Comparison With Other Fabrics

Lyocell vs Cotton

Cotton plant for textile fibers

Lyocell is considered an alternative to cotton because of its softer feel and thermal regulation properties. Despite having a high absorption rate, lyocell also has the ability to wick away moisture. As a result, it keeps you cooler, drier, and fresher than cotton. So if you tend to sweat a lot, or live in an area with a hot climate, pick lyocell. Because of these properties, lyocell also makes a better option for activewear.

Lyocell is also better than cotton at keeping you warm. As long as you are not experiencing extreme temperatures, lyocell holds its own in both warm and cool climates.

When it comes to bedsheets, if you want your bed to feel like a dream, go for lyocell sheets. However, keep in mind that they need special care and are more expensive than cotton. But they don’t wrinkle, so that’s a plus! If you want a low-maintenance fabric and don’t mind wrinkles, go for cotton. Some people also like the crisp feel that cotton sheets provide.

Both cotton and lyocell are popular choices for undergarments. But lyocell wins again in this regard. It is softer, breathable, and anti-bacterial. So you can wear it all day long without feeling uncomfortable. It’ll feel like a gentle hug. Cotton, on the other hand, will lose its shape after a while and also traps perspiration.

Lyocell vs Viscose

Wood chips for rayon production

Both lyocell and viscose belong to the rayon family, but there are significant differences between them. For starters, the production of lyocell is closed-loop and has a very low environmental impact when compared to viscose. So lyocell comes out on top when it comes to sustainability.

When we talk about the properties, lyocell has a higher absorption rate, drapes better, and doesn’t wrinkle. Both of these fabrics require some level of maintenance. Viscose has a delicate texture but is not as soft as lyocell.

Pick lyocell:

  • To stay cool in warmer climates
  • When you need extra softness in your life
  • If easier maintenance is important to you

Pick viscose:

  • When you’re on a budget

Lyocell vs Polyester

PET water bottles - polyester

The stark difference between these two fabrics is that lyocell is semi-synthetic (and a lot more sustainable), while polyester is completely synthetic. Both of them are used to make activewear and other clothes in general. Both fabrics are strong, durable, moisture-wicking, and don’t wrinkle or shrink. But polyester is not breathable and doesn’t absorb sweat. So lyocell is a better choice for everyday garments in summer.

When it comes to choosing clothes for heavy workouts, or extreme weather conditions, polyester is a better choice because it is better at insulation, durable, and won’t have you covered in sweat. Don’t forget to shop for recycled polyester! On the other hand, lyocell might be a better choice for lighter workouts, such as yoga.

Lyocell vs Silk

Silk cocoons for fibers

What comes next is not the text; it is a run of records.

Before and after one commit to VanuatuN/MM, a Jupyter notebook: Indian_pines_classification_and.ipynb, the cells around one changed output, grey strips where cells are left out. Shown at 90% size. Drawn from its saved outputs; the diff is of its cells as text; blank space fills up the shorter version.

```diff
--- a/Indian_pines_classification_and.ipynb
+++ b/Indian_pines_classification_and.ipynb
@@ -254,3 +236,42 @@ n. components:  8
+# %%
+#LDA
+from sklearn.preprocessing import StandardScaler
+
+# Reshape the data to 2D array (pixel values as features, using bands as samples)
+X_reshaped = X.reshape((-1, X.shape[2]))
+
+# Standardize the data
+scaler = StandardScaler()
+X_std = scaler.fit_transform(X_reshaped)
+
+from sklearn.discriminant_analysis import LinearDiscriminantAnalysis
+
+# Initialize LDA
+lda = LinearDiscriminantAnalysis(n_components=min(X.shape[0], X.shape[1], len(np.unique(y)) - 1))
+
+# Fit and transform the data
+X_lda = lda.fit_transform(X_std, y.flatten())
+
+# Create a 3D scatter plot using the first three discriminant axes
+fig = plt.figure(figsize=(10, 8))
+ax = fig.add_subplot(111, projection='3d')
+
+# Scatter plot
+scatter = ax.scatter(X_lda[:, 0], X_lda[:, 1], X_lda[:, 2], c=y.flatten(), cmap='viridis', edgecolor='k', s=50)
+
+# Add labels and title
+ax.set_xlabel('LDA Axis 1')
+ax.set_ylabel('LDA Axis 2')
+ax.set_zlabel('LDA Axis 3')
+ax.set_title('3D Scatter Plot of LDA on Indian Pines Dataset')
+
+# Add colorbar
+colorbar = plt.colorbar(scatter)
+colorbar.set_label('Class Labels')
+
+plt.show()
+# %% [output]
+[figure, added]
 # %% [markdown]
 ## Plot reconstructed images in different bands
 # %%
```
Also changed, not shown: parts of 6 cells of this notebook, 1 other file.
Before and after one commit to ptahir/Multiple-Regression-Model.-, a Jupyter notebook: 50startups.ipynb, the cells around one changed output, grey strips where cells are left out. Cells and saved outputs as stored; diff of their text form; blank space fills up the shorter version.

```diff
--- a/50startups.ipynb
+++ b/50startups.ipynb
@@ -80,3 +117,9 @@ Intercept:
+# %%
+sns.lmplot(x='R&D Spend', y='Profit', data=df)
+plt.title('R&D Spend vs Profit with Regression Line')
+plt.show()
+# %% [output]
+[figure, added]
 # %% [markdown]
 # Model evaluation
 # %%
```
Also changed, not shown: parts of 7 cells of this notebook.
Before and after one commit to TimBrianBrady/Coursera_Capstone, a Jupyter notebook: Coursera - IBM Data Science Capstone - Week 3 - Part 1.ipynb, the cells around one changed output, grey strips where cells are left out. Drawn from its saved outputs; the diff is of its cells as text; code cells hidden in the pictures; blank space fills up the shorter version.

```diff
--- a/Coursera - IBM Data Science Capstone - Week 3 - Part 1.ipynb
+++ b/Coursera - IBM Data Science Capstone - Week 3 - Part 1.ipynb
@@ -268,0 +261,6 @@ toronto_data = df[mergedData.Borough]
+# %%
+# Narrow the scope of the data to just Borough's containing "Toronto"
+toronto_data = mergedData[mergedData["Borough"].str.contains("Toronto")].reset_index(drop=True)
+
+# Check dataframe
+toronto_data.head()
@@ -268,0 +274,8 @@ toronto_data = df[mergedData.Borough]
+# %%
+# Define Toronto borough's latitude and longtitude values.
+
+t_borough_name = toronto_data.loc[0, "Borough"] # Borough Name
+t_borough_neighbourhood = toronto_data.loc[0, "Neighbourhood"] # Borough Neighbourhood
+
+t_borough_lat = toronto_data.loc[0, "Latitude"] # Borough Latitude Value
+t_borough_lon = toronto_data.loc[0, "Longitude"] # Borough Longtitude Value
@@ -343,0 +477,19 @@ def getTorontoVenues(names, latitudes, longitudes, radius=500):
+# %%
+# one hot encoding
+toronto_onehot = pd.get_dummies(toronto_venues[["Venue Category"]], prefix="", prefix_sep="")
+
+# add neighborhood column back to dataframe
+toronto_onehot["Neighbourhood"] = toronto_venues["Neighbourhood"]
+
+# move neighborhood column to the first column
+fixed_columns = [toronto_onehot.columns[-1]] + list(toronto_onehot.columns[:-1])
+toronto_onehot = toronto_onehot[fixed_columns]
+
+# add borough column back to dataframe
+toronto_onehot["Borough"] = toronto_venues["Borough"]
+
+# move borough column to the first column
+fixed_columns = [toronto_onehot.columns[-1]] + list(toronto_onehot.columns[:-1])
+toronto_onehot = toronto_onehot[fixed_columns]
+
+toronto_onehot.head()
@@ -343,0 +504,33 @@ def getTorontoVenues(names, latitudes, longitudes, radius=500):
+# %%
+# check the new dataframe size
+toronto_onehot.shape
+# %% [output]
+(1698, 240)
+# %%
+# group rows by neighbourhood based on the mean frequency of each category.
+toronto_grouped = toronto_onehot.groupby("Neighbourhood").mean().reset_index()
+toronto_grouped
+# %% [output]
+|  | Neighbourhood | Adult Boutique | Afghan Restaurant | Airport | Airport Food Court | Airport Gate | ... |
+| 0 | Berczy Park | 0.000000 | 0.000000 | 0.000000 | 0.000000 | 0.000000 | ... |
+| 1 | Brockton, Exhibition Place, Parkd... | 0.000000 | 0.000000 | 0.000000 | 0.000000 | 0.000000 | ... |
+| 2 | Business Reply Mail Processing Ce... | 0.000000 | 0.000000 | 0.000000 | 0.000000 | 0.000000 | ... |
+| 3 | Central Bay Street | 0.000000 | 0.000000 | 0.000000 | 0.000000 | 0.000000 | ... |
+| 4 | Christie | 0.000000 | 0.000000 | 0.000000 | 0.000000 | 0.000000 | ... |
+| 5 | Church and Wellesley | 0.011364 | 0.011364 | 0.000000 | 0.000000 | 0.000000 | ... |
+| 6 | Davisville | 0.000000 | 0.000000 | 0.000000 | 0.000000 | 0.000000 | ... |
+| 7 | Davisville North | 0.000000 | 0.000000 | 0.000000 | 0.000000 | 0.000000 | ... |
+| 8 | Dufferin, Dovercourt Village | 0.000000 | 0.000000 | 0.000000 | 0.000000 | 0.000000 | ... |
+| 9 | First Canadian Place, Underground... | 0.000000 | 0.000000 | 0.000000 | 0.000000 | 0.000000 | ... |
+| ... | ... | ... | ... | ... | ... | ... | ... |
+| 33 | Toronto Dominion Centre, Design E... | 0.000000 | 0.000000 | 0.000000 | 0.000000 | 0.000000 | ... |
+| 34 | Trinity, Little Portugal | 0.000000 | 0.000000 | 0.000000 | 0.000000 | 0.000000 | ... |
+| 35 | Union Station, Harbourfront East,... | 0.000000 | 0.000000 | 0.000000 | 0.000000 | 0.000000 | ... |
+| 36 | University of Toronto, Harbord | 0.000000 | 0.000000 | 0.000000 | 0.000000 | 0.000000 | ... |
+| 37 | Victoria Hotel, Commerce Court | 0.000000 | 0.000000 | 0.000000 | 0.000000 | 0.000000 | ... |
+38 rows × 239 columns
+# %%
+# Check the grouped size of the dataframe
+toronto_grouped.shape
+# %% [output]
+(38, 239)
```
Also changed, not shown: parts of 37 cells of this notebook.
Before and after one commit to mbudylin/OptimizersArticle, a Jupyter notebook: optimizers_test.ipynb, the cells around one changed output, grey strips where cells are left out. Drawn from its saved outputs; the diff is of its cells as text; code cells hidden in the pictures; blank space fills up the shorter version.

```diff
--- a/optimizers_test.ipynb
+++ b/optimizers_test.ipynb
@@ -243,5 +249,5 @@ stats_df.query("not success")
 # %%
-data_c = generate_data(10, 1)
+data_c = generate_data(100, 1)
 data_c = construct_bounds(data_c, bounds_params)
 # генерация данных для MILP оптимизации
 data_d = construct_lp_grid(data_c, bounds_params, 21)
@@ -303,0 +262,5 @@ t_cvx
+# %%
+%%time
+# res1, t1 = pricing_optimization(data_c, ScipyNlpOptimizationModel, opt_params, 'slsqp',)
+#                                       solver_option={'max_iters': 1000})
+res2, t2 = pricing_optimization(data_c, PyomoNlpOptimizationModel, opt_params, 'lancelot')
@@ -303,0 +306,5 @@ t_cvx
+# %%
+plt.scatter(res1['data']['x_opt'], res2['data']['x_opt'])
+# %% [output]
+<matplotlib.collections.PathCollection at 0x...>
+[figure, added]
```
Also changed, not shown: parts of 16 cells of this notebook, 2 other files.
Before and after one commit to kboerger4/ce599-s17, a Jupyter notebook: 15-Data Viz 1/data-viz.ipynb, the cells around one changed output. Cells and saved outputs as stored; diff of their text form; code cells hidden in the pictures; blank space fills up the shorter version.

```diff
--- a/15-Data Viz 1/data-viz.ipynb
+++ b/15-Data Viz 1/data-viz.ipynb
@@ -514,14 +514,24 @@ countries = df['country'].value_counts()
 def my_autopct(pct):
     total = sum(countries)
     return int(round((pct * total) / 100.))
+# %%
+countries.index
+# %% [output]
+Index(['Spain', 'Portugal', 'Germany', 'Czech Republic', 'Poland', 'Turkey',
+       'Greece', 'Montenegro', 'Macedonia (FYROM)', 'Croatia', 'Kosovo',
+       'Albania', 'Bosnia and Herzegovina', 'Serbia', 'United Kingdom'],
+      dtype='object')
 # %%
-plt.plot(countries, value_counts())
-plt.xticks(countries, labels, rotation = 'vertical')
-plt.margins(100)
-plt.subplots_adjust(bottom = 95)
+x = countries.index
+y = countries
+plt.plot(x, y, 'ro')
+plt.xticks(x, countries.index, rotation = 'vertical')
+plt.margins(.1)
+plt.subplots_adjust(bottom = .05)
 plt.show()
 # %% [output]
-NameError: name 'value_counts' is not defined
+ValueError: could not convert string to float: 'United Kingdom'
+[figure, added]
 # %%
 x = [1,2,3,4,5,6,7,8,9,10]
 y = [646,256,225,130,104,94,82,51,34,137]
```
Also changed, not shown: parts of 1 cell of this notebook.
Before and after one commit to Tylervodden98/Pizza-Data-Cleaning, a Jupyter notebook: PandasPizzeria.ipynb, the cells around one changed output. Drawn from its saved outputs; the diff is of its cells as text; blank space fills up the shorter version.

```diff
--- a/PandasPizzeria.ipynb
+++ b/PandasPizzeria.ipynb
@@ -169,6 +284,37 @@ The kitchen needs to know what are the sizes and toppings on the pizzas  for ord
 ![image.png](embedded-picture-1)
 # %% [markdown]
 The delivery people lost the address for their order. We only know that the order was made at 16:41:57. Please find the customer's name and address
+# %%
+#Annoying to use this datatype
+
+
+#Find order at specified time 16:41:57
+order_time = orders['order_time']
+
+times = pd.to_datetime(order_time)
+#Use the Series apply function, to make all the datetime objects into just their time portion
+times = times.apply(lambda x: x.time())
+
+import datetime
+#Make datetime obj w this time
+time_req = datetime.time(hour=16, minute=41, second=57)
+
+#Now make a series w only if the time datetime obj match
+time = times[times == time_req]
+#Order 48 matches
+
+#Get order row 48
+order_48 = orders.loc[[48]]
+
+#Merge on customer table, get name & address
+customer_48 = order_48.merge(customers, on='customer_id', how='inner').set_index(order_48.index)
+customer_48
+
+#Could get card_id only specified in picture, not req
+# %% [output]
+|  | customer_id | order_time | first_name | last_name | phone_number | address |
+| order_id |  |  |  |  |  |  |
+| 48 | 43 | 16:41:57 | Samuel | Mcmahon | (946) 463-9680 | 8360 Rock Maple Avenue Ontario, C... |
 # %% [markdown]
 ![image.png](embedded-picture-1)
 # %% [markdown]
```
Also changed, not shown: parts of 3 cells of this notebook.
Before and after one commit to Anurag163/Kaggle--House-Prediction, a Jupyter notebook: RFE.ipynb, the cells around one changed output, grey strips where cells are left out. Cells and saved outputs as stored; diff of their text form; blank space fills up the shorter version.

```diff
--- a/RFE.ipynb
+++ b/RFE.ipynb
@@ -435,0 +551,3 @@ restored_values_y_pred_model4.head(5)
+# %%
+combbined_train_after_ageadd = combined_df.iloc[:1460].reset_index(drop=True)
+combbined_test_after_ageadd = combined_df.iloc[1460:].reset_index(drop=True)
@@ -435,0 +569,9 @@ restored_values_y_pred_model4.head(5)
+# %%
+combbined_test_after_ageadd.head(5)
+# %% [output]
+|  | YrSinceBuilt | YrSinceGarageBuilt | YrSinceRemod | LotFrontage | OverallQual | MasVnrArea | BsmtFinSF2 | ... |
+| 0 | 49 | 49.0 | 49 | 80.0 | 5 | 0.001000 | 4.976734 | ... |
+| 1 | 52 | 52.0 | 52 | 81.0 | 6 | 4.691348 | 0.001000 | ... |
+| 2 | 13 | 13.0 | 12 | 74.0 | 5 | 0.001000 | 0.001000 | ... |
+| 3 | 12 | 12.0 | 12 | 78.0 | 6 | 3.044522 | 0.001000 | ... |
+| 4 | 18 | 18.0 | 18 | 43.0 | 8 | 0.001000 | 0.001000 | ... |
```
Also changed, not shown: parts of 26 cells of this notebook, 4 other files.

Both lyocell and silk feel divine against our skin and are considered luxury fabrics. But lyocell is often touted as a more eco-friendly version of silk. Both lyocell and silk fibers are strong and durable, but silk has the tendency to deteriorate over time and can snag or tear easily.

Silk tends to trap heat, causing your body to overheat and sweat a lot. Lyocell, on the other hand, is very breathable. So lyocell is better for summers, while silk may be better for winters. Lyocell is also hypoallergenic, and is great for pillowcases!

Finally, lyocell is more sustainable than natural silk. Silk is NOT a vegan product, so always try to look for peace silk.